Yet for all the advanced technical breakthroughs of film photography and exhibition, their collective uses remained outside of mainstream motion pictures.  Briefly that changed with Peter Jackson’s The Hobbit film series in 2012 which was photographed and released theatrically at a high frame rate of forty-eight frames per second.  Contrary to the industry standard this approach shot on the Red Epic camera provided smoother motion and solved a variety of 3D synchronization problems.  Despite being among the only high frame rate films to go wide, the process also engendered complaints either due to outdated machinery or ill equipped projectionists unfamiliar with the necessary adjustments to make. 

As a high frame rate motion picture, the process still didn’t match anything near the level of what Trumbull had proposed with Showscan or his recently proposed MAGI process and three decades went by with no new developments on the high-frame-rate process until Ang Lee’s 2016 Iraq war drama Billy Lynn’s Long Halftime Walk.  Based on the 2012 novel of the same name by Ben Fountain, the Life of Pi director envisioned his talky, cerebral postwar satire as a cinematic game changer by photographing entirely in one-hundred-and-twenty frames per second!  While Lee consulted Trumbull for camera tests, the director ultimately went off in his own direction regarding the process. 

Budgeted at $40 million as a joint co-production between the United States, Great Britain and China, the film was shot on the Sony CineAlta F65 in HFR (highest frame rate) and was poised to be the film that would boldly challenge the conventional approach to film exhibition.  Unfortunately for all of Ang Lee’s ambitious, technically proficient envelope-pushing filmmaking, Billy Lynn’s Long Halftime Walk fell hard on deaf ears.  Only two movie theaters in the United States were equipped to play the film in the intended frame rate and after being expanded to a wider release to measly numbers was dubbed the twenty-fifth worst ever debut for a major film. 
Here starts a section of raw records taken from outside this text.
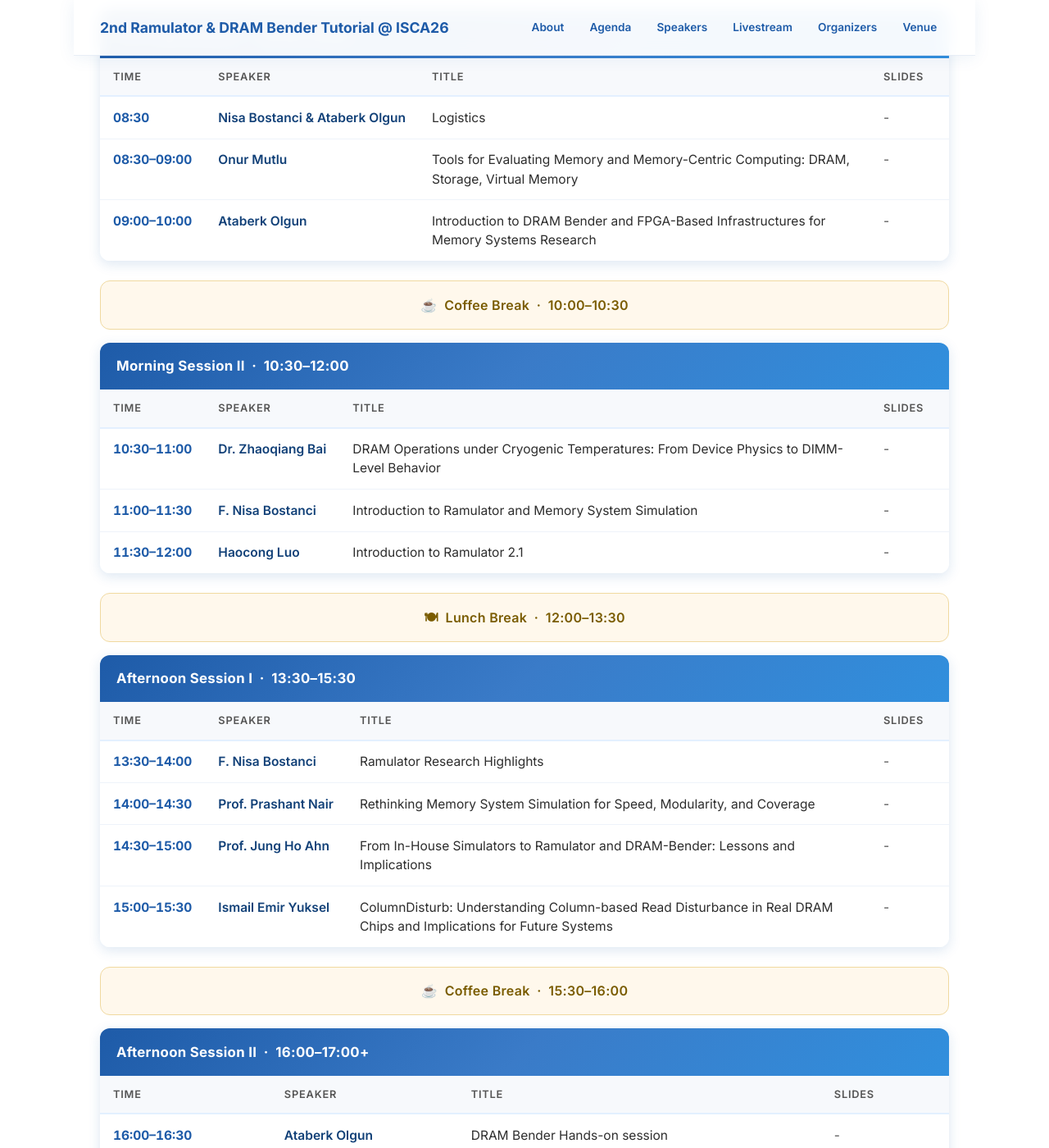
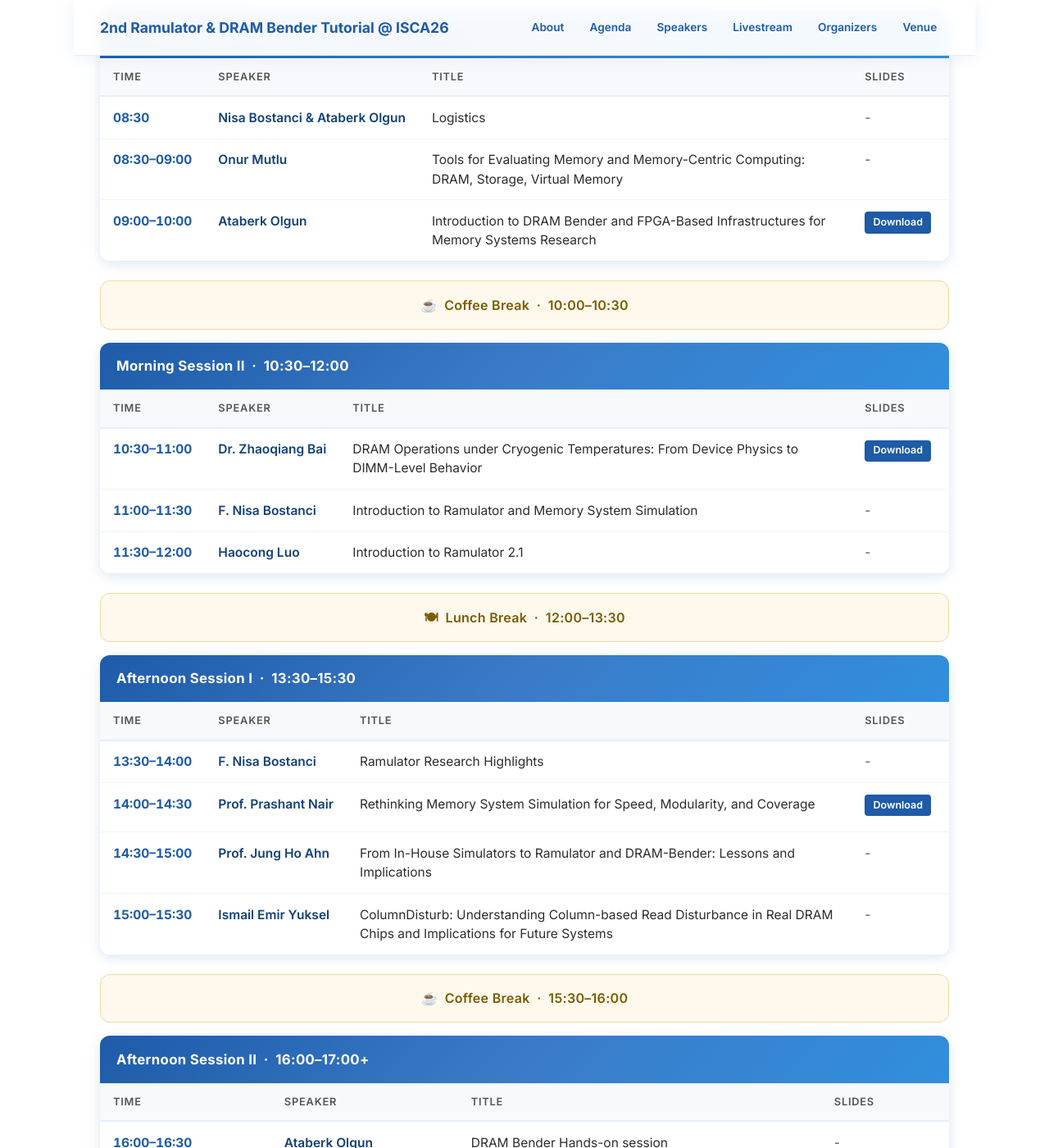
Before and after one commit to olgunataberk/rndb-isca26, a Jekyll site: the page built from index.md, in a window 1280 px wide and 1400 px high, scrolled down 3176 px. Shown: the whole window at 82% size. Built offline with Jekyll 4.4.1, drawn with Linux system fonts in a browser that asks for light colours.

Commit message:
add some slides

```diff
--- a/index.md
+++ b/index.md
@@ -138,7 +138,7 @@ and <a href="https://github.com/CMU-SAFARI/DRAM-Bender">DRAM Bender</a>, an FPGA
           <td class="time-cell">09:00–10:00</td>
           <td class="speaker-cell">Ataberk Olgun</td>
           <td>Introduction to DRAM Bender and FPGA-Based Infrastructures for Memory Systems Research</td>
-          <td class="slides-cell"><span class="slides-unavailable">-</span></td>
+          <td class="slides-cell"><a href="https://olgunataberk.github.io/rndb-isca26/slides/ataberk_slides.pptx" class="schedule-download" download>Download</a></td>
         </tr>
       </tbody>
     </table>
@@ -162,7 +162,7 @@ and <a href="https://github.com/CMU-SAFARI/DRAM-Bender">DRAM Bender</a>, an FPGA
           <td class="time-cell">10:30–11:00</td>
           <td class="speaker-cell">Dr. Zhaoqiang Bai</td>
           <td>DRAM Operations under Cryogenic Temperatures: From Device Physics to DIMM-Level Behavior</td>
-          <td class="slides-cell"><span class="slides-unavailable">-</span></td>
+          <td class="slides-cell"><a href="https://olgunataberk.github.io/rndb-isca26/slides/zhaoqiang_slides.pptx" class="schedule-download" download>Download</a></td>
         </tr>
         <tr>
           <td class="time-cell">11:00–11:30</td>
@@ -204,7 +204,7 @@ and <a href="https://github.com/CMU-SAFARI/DRAM-Bender">DRAM Bender</a>, an FPGA
           <td class="time-cell">14:00–14:30</td>
           <td class="speaker-cell">Prof. Prashant Nair</td>
           <td>Rethinking Memory System Simulation for Speed, Modularity, and Coverage</td>
-          <td class="slides-cell"><span class="slides-unavailable">-</span></td>
+          <td class="slides-cell"><a href="https://olgunataberk.github.io/rndb-isca26/slides/prashant_slides.pdf" class="schedule-download" download>Download</a></td>
         </tr>
         <tr>
           <td class="time-cell">14:30–15:00</td>
```
Also changed, not shown: 3 other files.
Lee received some of the harshest reviews of career and unlike the director’s previous technological demonstration film Life of Pi it never found an audience.  In the three years since its release it remains an almost entirely overlooked curiosity.  What went wrong?  How did the film directors like Douglas Trumbull have been pushing for after three decades come and go completely unnoticed by the general movie going public?  Furthermore, given the film’s commercial and critical failure, will we ever see a film quite like it happen ever again? 

Having finally viewed Ang Lee’s troubled (misbegotten?) technological breakthrough on 4K UHD disc which contains the film at a still startling sixty frames per second as opposed to the native one-hundred-and-twenty frames per second presentation, I’m frankly amazed of all movies that THIS was the one chosen to debut the HFR approach to filmmaking.  While escapist entertainments loaded with spectacle such as James Cameron’s Avatar and Ang Lee’s own Life of Pi seem tailor made for HFR, Billy Lynn’s Long Halftime Walk is a cynical, downbeat dialogue-driven Iraq war drama told largely in medium close-ups of the actors faces designed to anger and enrage the viewer rather than entertain. 

That much of it takes place within a football stadium only serves to exacerbate the intended format’s unintentional kinship with broadcast television.  When viewed at sixty frames per second, it tends to look like live network TV instead of cinema, creating difficulties in remaining invested in the idea of it as a feature film.  It’s worth noting despite being available on 4K UHD in a frame rate closer to what was intended, neither the UHD nor the 3D BD included can quite handle the film as shot.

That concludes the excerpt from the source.